      Now this is a problem which I’m bewildered by. Famous movie stars have been very influential in getting movies made as far back as the early 20th century, but up until the millennium casting tended to be fairly good on the whole. At the very least actors tended to look the part for their roles, but I find with a lot of movies today the casting is totally wrong. Take the movie Red Dragon, which was a remake of Manhunter. The script was decent, the direction was mediocre and the cast was just awful. Ralph Fiennes (or Rafe Fines or however the hell you pronounce his name) is a very good actor, but he looks nothing like the serial killer character that was in the original movie nor the description given in the novel. Same goes for Edward Norton, a good actor who doesn’t fit the role of the cop character he plays. William Peterson was much better in the original. And then the series Hannibal had even worse casting. The guy who played Lecter himself was decent, I thought, but the rest of the cast was awful. Even the genders and ethnicities of key characters are changed from the original novels and movie versions. Was that just to fit in with the stupid social group representation political correctness trend? Scott Glenn was great in Silence of the Lambs as the behavioral crime unit boss – he had that enduring sadness fitting with his line of work, but Lawrence Fishburne (who I like generally) doesn’t fit the bill. And this is happening all over the place. There’s a good reason the studios never took up Dustin Hoffman’s desire to play James Bond.

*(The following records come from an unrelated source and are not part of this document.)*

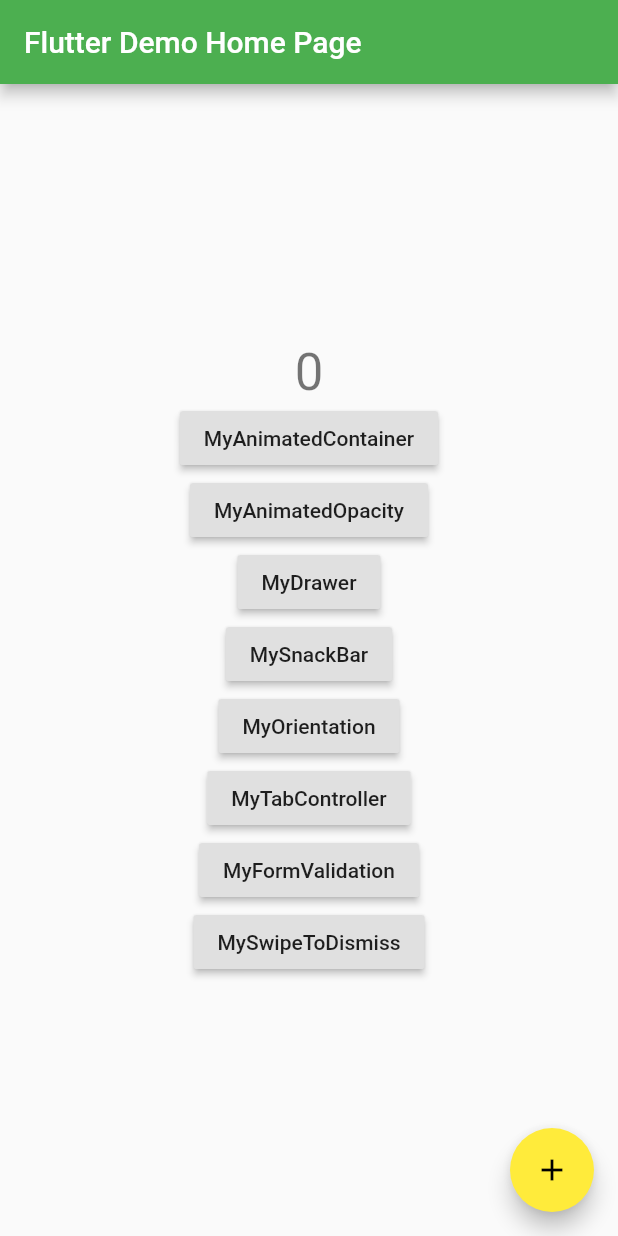
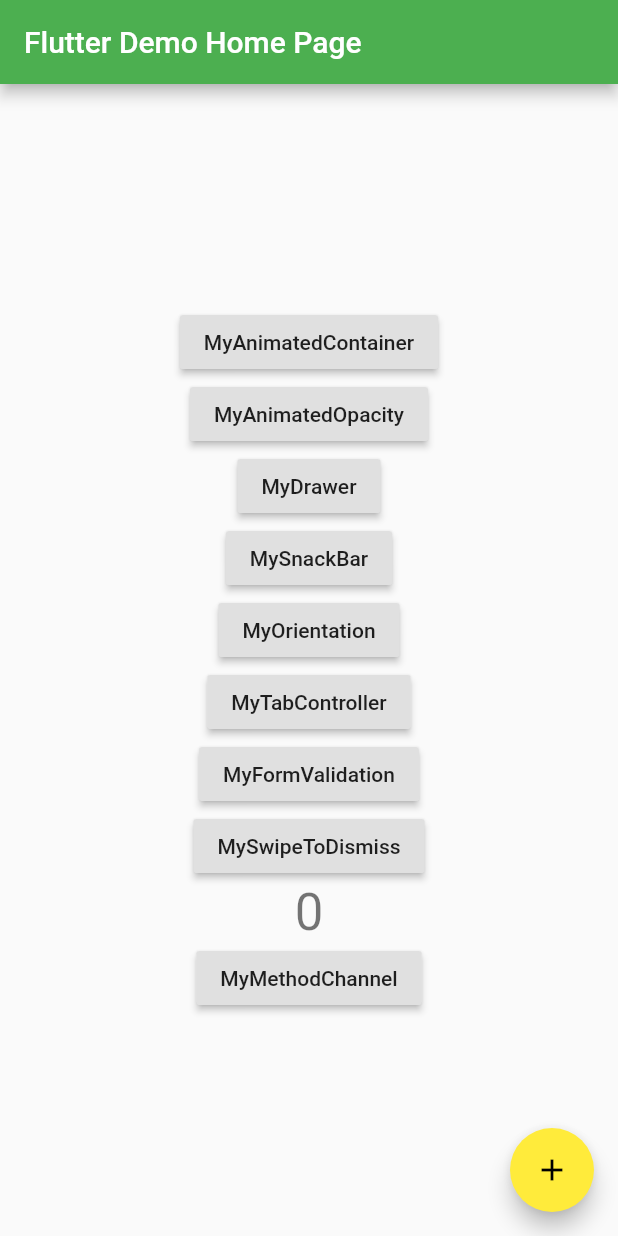
Before and after one commit to jiyeonjoy/flutter_middle_class, a Flutter app: the screen it shows after launch, on a phone screen of 412 x 824 dp. Run offline on Flutter 3.47's test engine with Material 2 defaults, Android fonts, the phone set to English and light mode, and no system bars.

```diff
--- a/lib/main.dart
+++ b/lib/main.dart
@@ -1,4 +1,5 @@
 import 'package:flutter/material.dart';
+import 'package:flutter_animatedcontainer/src/my_method_channel.dart';
 import 'package:flutter_animatedcontainer/src/my_animated_container.dart';
 import 'package:flutter_animatedcontainer/src/my_animated_opacity.dart';
 import 'package:flutter_animatedcontainer/src/my_drawer.dart';
@@ -51,10 +52,6 @@ class _MyHomePageState extends State<MyHomePage> {
         child: Column(
           mainAxisAlignment: MainAxisAlignment.center,
           children: <Widget>[
-            Text(
-              '$_counter',
-              style: Theme.of(context).textTheme.display1,
-            ),
             // 머티리얼 버튼임!!!!
             RaisedButton(
                 child: Text('MyAnimatedContainer'),
@@ -88,6 +85,14 @@ class _MyHomePageState extends State<MyHomePage> {
             RaisedButton(
                 child: Text('MySwipeToDismiss'),
                 onPressed: _goMySwipeToDismiss
+            ),
+            Text(
+              '$_counter',
+              style: Theme.of(context).textTheme.display1,
+            ),
+            RaisedButton(
+                child: Text('MyMethodChannel'),
+                onPressed: _goMyMethodChannel
             ),
           ],
         ),
@@ -145,4 +150,9 @@ class _MyHomePageState extends State<MyHomePage> {
     Navigator.push(context,
         MaterialPageRoute(builder: (counter) => MySwipeToDismiss()));
   }
+
+  void _goMyMethodChannel() {
+    Navigator.push(context,
+        MaterialPageRoute(builder: (counter) => MyMethodChannel()));
+  }
 }
```
Also changed, not shown: lib/src/my_method_channel.dart (added, +52 -0 lines).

  40. Salma Hayek recalls Harvey Weinstein ‘fury’ on ‘Frida’ set in op-ed

    Salma Hayek said in her piece that Edward Norton helped her by doing script re-writes (for no credit) that Weinstein was demanding.


  41. Bruce Willis and Alec Baldwin join thriller directed by Edward Norton

    Edward Norton just secured some A-list talent for his upcoming thriller Motherless Brooklyn.

    Deadline reports that Bruce Willis and Alec Baldwin have signed on for roles opposite Norton, who also wrote the movie and will direct. Gugu Mbatha-Raw (The Cloverfield Paradox) has also joined the cast that already includes Willem Dafoe, Leslie Mann, Michael K. Williams, Cherry Jones, Ethan Suplee, Josh Pais, Fisher Stevens, and Robert Wisdom.

    Inspired by by Jonathan Lethem’s novel of the same name, the movie is set in New York in the ’50s and centers on Lionel Essrog (Norton), a lonely private detective with Tourette’s Syndrome. As he tries to solve the murder of his mentor and only friend, Frank Minna (Willis), he puts his obsessive mind to the test and unravels secrets that could affect the future of the entire city.

    Willis will also star in the upcoming reboot of Death Wish, and he’s working on Glass, M. Night Shyamalan’s sequel to 2000’s Unbreakable and 2016’s Split. Meanwhile, Baldwin is in this summer’s Mission: Impossible — Fallout and he’ll play Jack Nicholson’s role in NBC’s live production of A Few Good Men.


Leave a Reply

Fill in your details below or click an icon to log in: Logo

You are commenting using your account. Log Out / Change )

Twitter picture

You are commenting using your Twitter account. Log Out / Change )

Facebook photo

You are commenting using your Facebook account. Log Out / Change )

Google+ photo

You are commenting using your Google+ account. Log Out / Change )

Connecting to %s

%d bloggers like this: